When Andy Foster eventually leaves California, DCA will have to recruit someone for the Executive Officer slot that appears to be an outsider but really is a current or former insider. And that person will have to answer to Spencer Walker if they want to survive.
“But, wait! What about the Athletic Commission picking an Executive Officer?!?”
The last time the Athletic Commission stood up to Consumer Affairs, it was June of 2012 when they tried to fight off DCA’s power play against George Dodd. And we know what happened afterwards. Eugene Hernandez was disposed of and Mike Munoz was ditched by one of Governor Jerry Brown’s top political fixers.
Until the athletic inspectors (considered intermittent state employees) & officials unionize, they will hold little or no political power in the state. And until the inspectors, promoters, and officials start filing lawsuits to right wrongs, nothing is going to change.
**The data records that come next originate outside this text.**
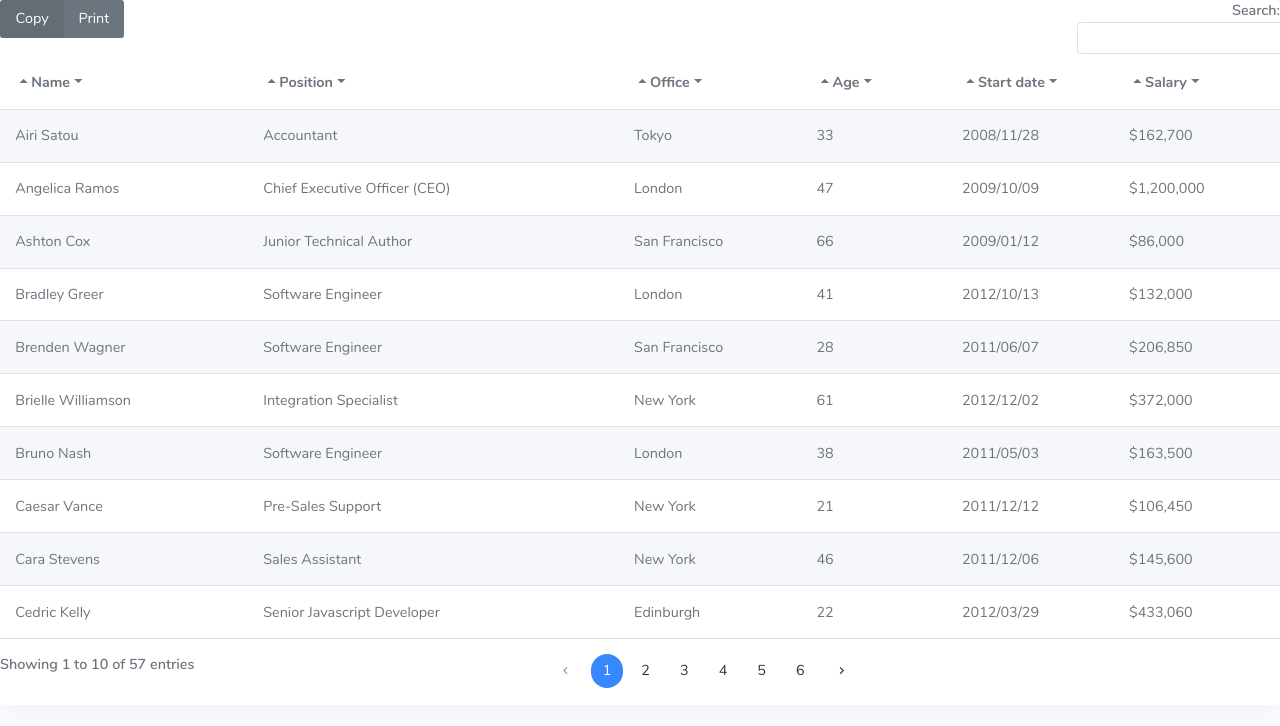
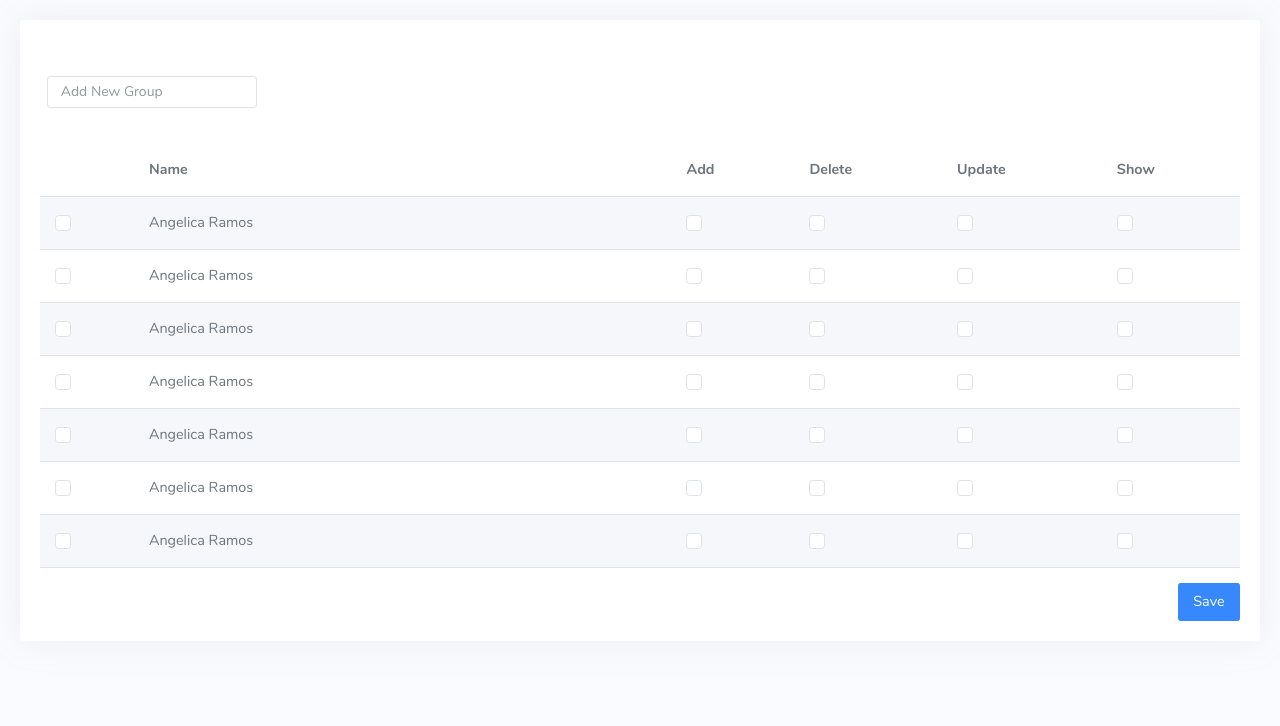
Before and after one commit to HR-Mangment-System/HRMangmentSystem-Frontend, an Angular app: page /users-groups in a window 1280 px wide. Shown: the top 726 px of the page. Built offline with nearby package versions, Linux system fonts and the light colour scheme.

Commit message:
update in usersgroup

```diff
--- a/src/app/Pages/users-groups/users-groups.component.css
+++ b/src/app/Pages/users-groups/users-groups.component.css
@@ -0,0 +1,9 @@
+*{
+}
+.card{
+    margin: 20px;
+    padding: 20px;
+}
+th{
+  width: 10px;
+}
--- a/src/app/Pages/users-groups/users-groups.component.html
+++ b/src/app/Pages/users-groups/users-groups.component.html
@@ -1,90 +1,171 @@
 <div class="row">
   <div class="col-12">
-      <div class="card">
+    <div class="card">
               <div class="tab-content">
                   <div class="tab-pane active show" id="buttons-table-preview" role="tabpanel">
-                      <div id="datatable-buttons_wrapper" class="dataTables_wrapper dt-bootstrap5 no-footer"><div class="row"><div class="col-sm-12 col-md-6"><div class="dt-buttons btn-group flex-wrap"> <button class="btn btn-secondary buttons-copy buttons-html5" tabindex="0" aria-controls="datatable-buttons" type="button" fdprocessedid="azcg0v"><span>Copy</span></button> <button class="btn btn-secondary buttons-print" tabindex="0" aria-controls="datatable-buttons" type="button" fdprocessedid="6sbgg"><span>Print</span></button> </div></div><div class="col-sm-12 col-md-6"><div id="datatable-buttons_filter" class="dataTables_filter"><label>Search:<input type="search" class="form-control form-control-sm" placeholder="" aria-controls="datatable-buttons"></label></div></div></div><div class="row"><div class="col-sm-12"><table id="datatable-buttons" class="table table-striped dt-responsive nowrap w-100 dataTable no-footer dtr-inline" aria-describedby="datatable-buttons_info" style="width: 1137px;">
-                          <thead>
-                              <tr><th class="sorting sorting_asc" tabindex="0" aria-controls="datatable-buttons" rowspan="1" colspan="1" style="width: 177.8px;" aria-sort="ascending" aria-label="Name: activate to sort column descending">Name</th><th class="sorting" tabindex="0" aria-controls="datatable-buttons" rowspan="1" colspan="1" style="width: 265.8px;" aria-label="Position: activate to sort column ascending">Position</th><th class="sorting" tabindex="0" aria-controls="datatable-buttons" rowspan="1" colspan="1" style="width: 130.8px;" aria-label="Office: activate to sort column ascending">Office</th><th class="sorting" tabindex="0" aria-controls="datatable-buttons" rowspan="1" colspan="1" style="width: 60.8px;" aria-label="Age: activate to sort column ascending">Age</th><th class="sorting" tabindex="0" aria-controls="datatable-buttons" rowspan="1" colspan="1" style="width: 119.8px;" aria-label="Start date: activate to sort column ascending">Start date</th><th class="sorting" tabindex="0" aria-controls="datatable-buttons" rowspan="1" colspan="1" style="width: 110.8px;" aria-label="Salary: activate to sort column ascending">Salary</th></tr>
+                      <div id="datatable-buttons_wrapper" class="dataTables_wrapper dt-bootstrap5 no-footer">
+                        <div class="row py-4">
+                          <div class="col-sm-12 col-md-6">
+                            <div class="dt-buttons btn-group flex-wrap">
+                              <div id="datatable-buttons_filter" class="dataTables_filter">
+                                <label>
+                                  <input type="search" class="form-control form-control-sm" placeholder="Add New Group" aria-controls="datatable-buttons">
+                                </label>
+                              </div>
+                            </div>
+                          </div>
+                        </div>
+                        <div class="row">
+                          <div class="col-sm-12">
+                          <table id="datatable-buttons" class="table table-striped dt-responsive nowrap w-100 dataTable no-footer dtr-inline" aria-describedby="datatable-buttons_info" style="width: 1137px;">
+                            <thead>
+                              <tr>
+                                  <th tabindex="0" aria-controls="datatable-buttons" rowspan="1" colspan="1" style="width: 40.8px;" aria-label="checkbox: activate to sort column">
+                                  </th>
+                                  <th tabindex="0" aria-controls="datatable-buttons" rowspan="1" colspan="1" style="width: 265.8px;" aria-label="Name: activate to sort column">Name</th>
+                                  <th tabindex="0" aria-controls="datatable-buttons" rowspan="1" colspan="1" style="width: 60.8px;" aria-label="Add: activate to sort column ">Add</th>
+                                  <th tabindex="0" aria-controls="datatable-buttons" rowspan="1" colspan="1" style="width: 60.8px;" aria-label="Delete: activate to sort column ascending">Delete</th>
+                                  <th tabindex="0" aria-controls="datatable-buttons" rowspan="1" colspan="1" style="width: 60.8px" aria-label="Update: activate to sort column ascending">Update</th>
+                                  <th tabindex="0" aria-controls="datatable-buttons" rowspan="1" colspan="1" style="width: 60.8px" aria-label="Show: activate to sort column ascending">Show</th>
+                              </tr>
                           </thead>
                           <tbody>
                           <tr class="odd">
-                                  <td class="dtr-control sorting_1" tabindex="0">Airi Satou</td>
-                                  <td>Accountant</td>
-                                  <td>Tokyo</td>
-                                  <td>33</td>
-                                  <td>2008/11/28</td>
-                                  <td>$162,700</td>
-                              </tr><tr class="even">
-                                  <td class="sorting_1 dtr-control">Angelica Ramos</td>
-                                  <td>Chief Executive Officer (CEO)</td>
-                                  <td>London</td>
-                                  <td>47</td>
-                                  <td>2009/10/09</td>
-                                  <td>$1,200,000</td>
-                              </tr><tr class="odd">
-                                  <td class="dtr-control sorting_1" tabindex="0">Ashton Cox</td>
-                                  <td>Junior Technical Author</td>
-                                  <td>San Francisco</td>
-                                  <td>66</td>
-                                  <td>2009/01/12</td>
-                                  <td>$86,000</td>
-                              </tr><tr class="even">
-                                  <td class="sorting_1 dtr-control">Bradley Greer</td>
-                                  <td>Software Engineer</td>
-                                  <td>London</td>
-                                  <td>41</td>
-                                  <td>2012/10/13</td>
-                                  <td>$132,000</td>
-                              </tr><tr class="odd">
-                                  <td class="sorting_1 dtr-control">Brenden Wagner</td>
-                                  <td>Software Engineer</td>
-                                  <td>San Francisco</td>
-                                  <td>28</td>
-                                  <td>2011/06/07</td>
-                                  <td>$206,850</td>
-                              </tr><tr class="even">
-                                  <td class="dtr-control sorting_1" tabindex="0">Brielle Williamson</td>
-                                  <td>Integration Specialist</td>
-                                  <td>New York</td>
-                                  <td>61</td>
-                                  <td>2012/12/02</td>
-                                  <td>$372,000</td>
-                              </tr><tr class="odd">
-                                  <td class="sorting_1 dtr-control">Bruno Nash</td>
-                                  <td>Software Engineer</td>
-                                  <td>London</td>
-                                  <td>38</td>
-                                  <td>2011/05/03</td>
-                                  <td>$163,500</td>
-                              </tr><tr class="even">
-                                  <td class="sorting_1 dtr-control">Caesar Vance</td>
-                                  <td>Pre-Sales Support</td>
-                                  <td>New York</td>
-                                  <td>21</td>
-                                  <td>2011/12/12</td>
-                                  <td>$106,450</td>
-                              </tr><tr class="odd">
-                                  <td class="sorting_1 dtr-control">Cara Stevens</td>
-                                  <td>Sales Assistant</td>
-                                  <td>New York</td>
-                                  <td>46</td>
-                                  <td>2011/12/06</td>
-                                  <td>$145,600</td>
-                              </tr><tr class="even">
-                                  <td class="dtr-control sorting_1" tabindex="0">Cedric Kelly</td>
-                                  <td>Senior Javascript Developer</td>
-                                  <td>Edinburgh</td>
-                                  <td>22</td>
-                                  <td>2012/03/29</td>
-                                  <td>$433,060</td>
-                              </tr></tbody>
+                            <td>
+                              <input type="checkbox" class="form-check-input" id="customCheck2">
+                            </td>
+                          <td class="sorting_1 dtr-control">Angelica Ramos</td>
+                          <td>
+                            <input type="checkbox" class="form-check-input" id="customCheck2">
+                          </td>
+                          <td>
+                            <input type="checkbox" class="form-check-input" id="customCheck2">
+                          </td>
+                          <td>
+                            <input type="checkbox" class="form-check-input" id="customCheck2">
+                          </td>
+                          <td>
+                            <input type="checkbox" class="form-check-input" id="customCheck2">
+                          </td>
+                          </tr>
+                          <tr class="even">
+                            <td>
+                              <input type="checkbox" class="form-check-input" id="customCheck2">
+                            </td>
+                          <td class="sorting_1 dtr-control">Angelica Ramos</td>
+                          <td>
+                            <input type="checkbox" class="form-check-input" id="customCheck2">
+                          </td>
+                          <td>
+                            <input type="checkbox" class="form-check-input" id="customCheck2">
+                          </td>
+                          <td>
+                            <input type="checkbox" class="form-check-input" id="customCheck2">
+                          </td>
+                          <td>
+                            <input type="checkbox" class="form-check-input" id="customCheck2">
+                          </td>
+                          </tr>
+                          <tr class="odd">
+                            <td>
+                              <input type="checkbox" class="form-check-input" id="customCheck2">
+                            </td>
+                          <td class="sorting_1 dtr-control">Angelica Ramos</td>
+                          <td>
+                            <input type="checkbox" class="form-check-input" id="customCheck2">
+                          </td>
+                          <td>
+                            <input type="checkbox" class="form-check-input" id="customCheck2">
+                          </td>
+                          <td>
+                            <input type="checkbox" class="form-check-input" id="customCheck2">
+                          </td>
+                          <td>
+                            <input type="checkbox" class="form-check-input" id="customCheck2">
+                          </td>
+                          </tr>
+                          <tr class="even">
+                            <td>
+                              <input type="checkbox" class="form-check-input" id="customCheck2">
+                            </td>
+                          <td class="sorting_1 dtr-control">Angelica Ramos</td>
+                          <td>
+                            <input type="checkbox" class="form-check-input" id="customCheck2">
+                          </td>
+                          <td>
+                            <input type="checkbox" class="form-check-input" id="customCheck2">
+                          </td>
+                          <td>
+                            <input type="checkbox" class="form-check-input" id="customCheck2">
+                          </td>
+                          <td>
+                            <input type="checkbox" class="form-check-input" id="customCheck2">
+                          </td>
+                          </tr>
+                          <tr class="odd">
+                            <td>
+                              <input type="checkbox" class="form-check-input" id="customCheck2">
+                            </td>
+                          <td class="sorting_1 dtr-control">Angelica Ramos</td>
+                          <td>
+                            <input type="checkbox" class="form-check-input" id="customCheck2">
+                          </td>
+                          <td>
+                            <input type="checkbox" class="form-check-input" id="customCheck2">
+                          </td>
+                          <td>
+                            <input type="checkbox" class="form-check-input" id="customCheck2">
+                          </td>
+                          <td>
+                            <input type="checkbox" class="form-check-input" id="customCheck2">
+                          </td>
+                          </tr>
+                          <tr class="even">
+                            <td>
+                              <input type="checkbox" class="form-check-input" id="customCheck2">
+                            </td>
+                          <td class="sorting_1 dtr-control">Angelica Ramos</td>
+                          <td>
+                            <input type="checkbox" class="form-check-input" id="customCheck2">
+                          </td>
+                          <td>
+                            <input type="checkbox" class="form-check-input" id="customCheck2">
+                          </td>
+                          <td>
+                            <input type="checkbox" class="form-check-input" id="customCheck2">
+                          </td>
+                          <td>
+                            <input type="checkbox" class="form-check-input" id="customCheck2">
+                          </td>
+                          </tr>
+                          <tr class="odd">
+                            <td>
+                              <input type="checkbox" class="form-check-input" id="customCheck2">
+                            </td>
+                          <td class="sorting_1 dtr-control">Angelica Ramos</td>
+                          <td>
+                            <input type="checkbox" class="form-check-input" id="customCheck2">
+                          </td>
+                          <td>
+                            <input type="checkbox" class="form-check-input" id="customCheck2">
+                          </td>
+                          <td>
+                            <input type="checkbox" class="form-check-input" id="customCheck2">
+                          </td>
+                          <td>
+                            <input type="checkbox" class="form-check-input" id="customCheck2">
+                          </td>
+                          </tr>
+                            </tbody>
                       </table>
                     </div>
                   </div>
-                  <div class="row"><div class="col-sm-12 col-md-5"><div class="dataTables_info" id="datatable-buttons_info" role="status" aria-live="polite">Showing 1 to 10 of 57 entries</div>
+                  <!-- <div class="row">
+                    <div class="col-sm-12 col-md-5">
+                      <div class="dataTables_info" id="datatable-buttons_info" role="status" aria-live="polite">Showing 1 to 10 of 57 entries</div>
                 </div>
-                <div class="col-sm-12 col-md-7"><div class="dataTables_paginate paging_simple_numbers" id="datatable-buttons_paginate">
+                <div class="col-sm-12 col-md-7">
+                  <div class="dataTables_paginate paging_simple_numbers" id="datatable-buttons_paginate">
                   <ul class="pagination pagination-rounded">
                     <li class="paginate_button page-item previous disabled" id="datatable-buttons_previous">
                     <a href="#" aria-controls="datatable-buttons" data-dt-idx="0" tabindex="0" class="page-link">
@@ -118,11 +199,12 @@
                   </ul>
                 </div>
               </div>
-            </div>
+                  </div> -->
           </div>
-                  </div> <!-- end preview-->
-              </div>
-
+          <div class="text-end">
+            <button class="btn btn-primary buttons-print" tabindex="0" aria-controls="datatable-buttons" type="button" fdprocessedid="6sbgg">
+              <span>Save</span>
+            </button>
           </div>
       </div>
 </div>
```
It’s only going to become a more hostile environment. The faster the grunts on the ground figure this out, the better. But many of the grunts are too naive or dumb in terms of political savvy & knowledge and lack the balls to put up an educated fight. All they care about is getting event bookings, not realizing that the sausage-making process is determining how & why everything currently operates in a poisonously political way.
Addendum: And right on cue, here we go with the response:
Since I am a man of disclosure, I’ll address this little criticism here. Last February, I wrote a letter citing the California Public Records Act to request some e-mails. And then I got a bill estimate in March of over $12,000. Being accused of “seizing” e-mail records is an interesting way to label a media records request. Even more interesting is the fact that the records request apparently was leaked and discussed with other media writers. I suppose it was an attempt to chill. I just find it peculiar.